    If we started encouraging children to develop the talents that they exhibit without channeling them into gender-based expectations, I do think the number of men in female-dominated fields would rise, and vice-versa. It has already started happening. There are lots of male nurses now- that used to be unheard-of. There's even an uptick in men in childcare- "mannies," I think they're called. If there were no stigma about it being girly, I do think there would be more men who would enjoy childcare more than I did. Same for women who might enjoy male-dominated jobs if the skills/attributes that make people good at those jobs were encouraged in them from an early age. It may never reach total 50/50, especially for jobs where there really is a physical requirement for, say, upper body strength (I don't dispute that there are physical differences between the sexes) but I don't think the current distribution represents only innate gender-based strengths/talents/desires.
    I think we will see some small increase in gender distribution among gender dominant professions, but a small increase is all it will be because there just aren't as many tom boys, and girly men out there.

    Lets say that today 1 of every 20 garbage men is a woman. We'll probably see an increase, but it will be small to something like 1 out of every 18 garbage men being a woman.

    Its not as if vast swaths of the female populace are clamoring to be longshoremen. A vocal minority wants the chance to do that kind of work and they should get that chance.

    But its not as if this will be some sort of mass sea change where we will be seeing half of our nations infantry suddenly become female.

    EDIT - I'm not saying the cultural influence doesn't exist, I am saying that it doesn't explain nearly as much as some think it does.

  10. #30
    Strongly Ambivalent Ivy's Avatar
    Join Date
    Apr 2007
    MBTI
    INFP
    Enneagram
    6
    Posts
    24,060

    Default

    I want to make clear that I'm not complaining about my dad not asking me to work on his truck with him. It was just an example. My dad is awesome. But he grew up in the 50s and women didn't work on trucks.

Similar Threads

  1. Replies: 6
    Last Post: 06-11-2016, 05:34 AM
  2. Gender Bias in Type Identification / Interrelating
    By ptgatsby in forum General Psychology
    Replies: 17
    Last Post: 05-24-2007, 05:08 PM
  3. Dawkins and Evolution, a discussion (moved to new thread)
    By hereandnow in forum Philosophy and Spirituality
    Replies: 15
    Last Post: 05-18-2007, 11:41 AM
  4. Does SJ vs SP account for gender bias?
    By Tayshaun in forum Myers-Briggs and Jungian Cognitive Functions
    Replies: 3
    Last Post: 05-17-2007, 08:11 AM

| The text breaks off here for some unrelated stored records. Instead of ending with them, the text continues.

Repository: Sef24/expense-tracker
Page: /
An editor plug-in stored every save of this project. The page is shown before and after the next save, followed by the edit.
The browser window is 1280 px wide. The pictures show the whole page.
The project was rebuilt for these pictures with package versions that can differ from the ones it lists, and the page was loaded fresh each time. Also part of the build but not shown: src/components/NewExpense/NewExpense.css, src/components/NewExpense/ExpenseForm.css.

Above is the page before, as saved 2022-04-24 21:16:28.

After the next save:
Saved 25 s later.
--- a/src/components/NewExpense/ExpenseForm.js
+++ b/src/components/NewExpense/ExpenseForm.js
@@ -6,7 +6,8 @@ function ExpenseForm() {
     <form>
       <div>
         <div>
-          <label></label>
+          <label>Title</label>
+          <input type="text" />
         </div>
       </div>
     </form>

Posting Permissions

  • You may not post new threads
  • You may not post replies
  • You may not post attachments
  • You may not edit your posts
Single Sign On provided by vBSSO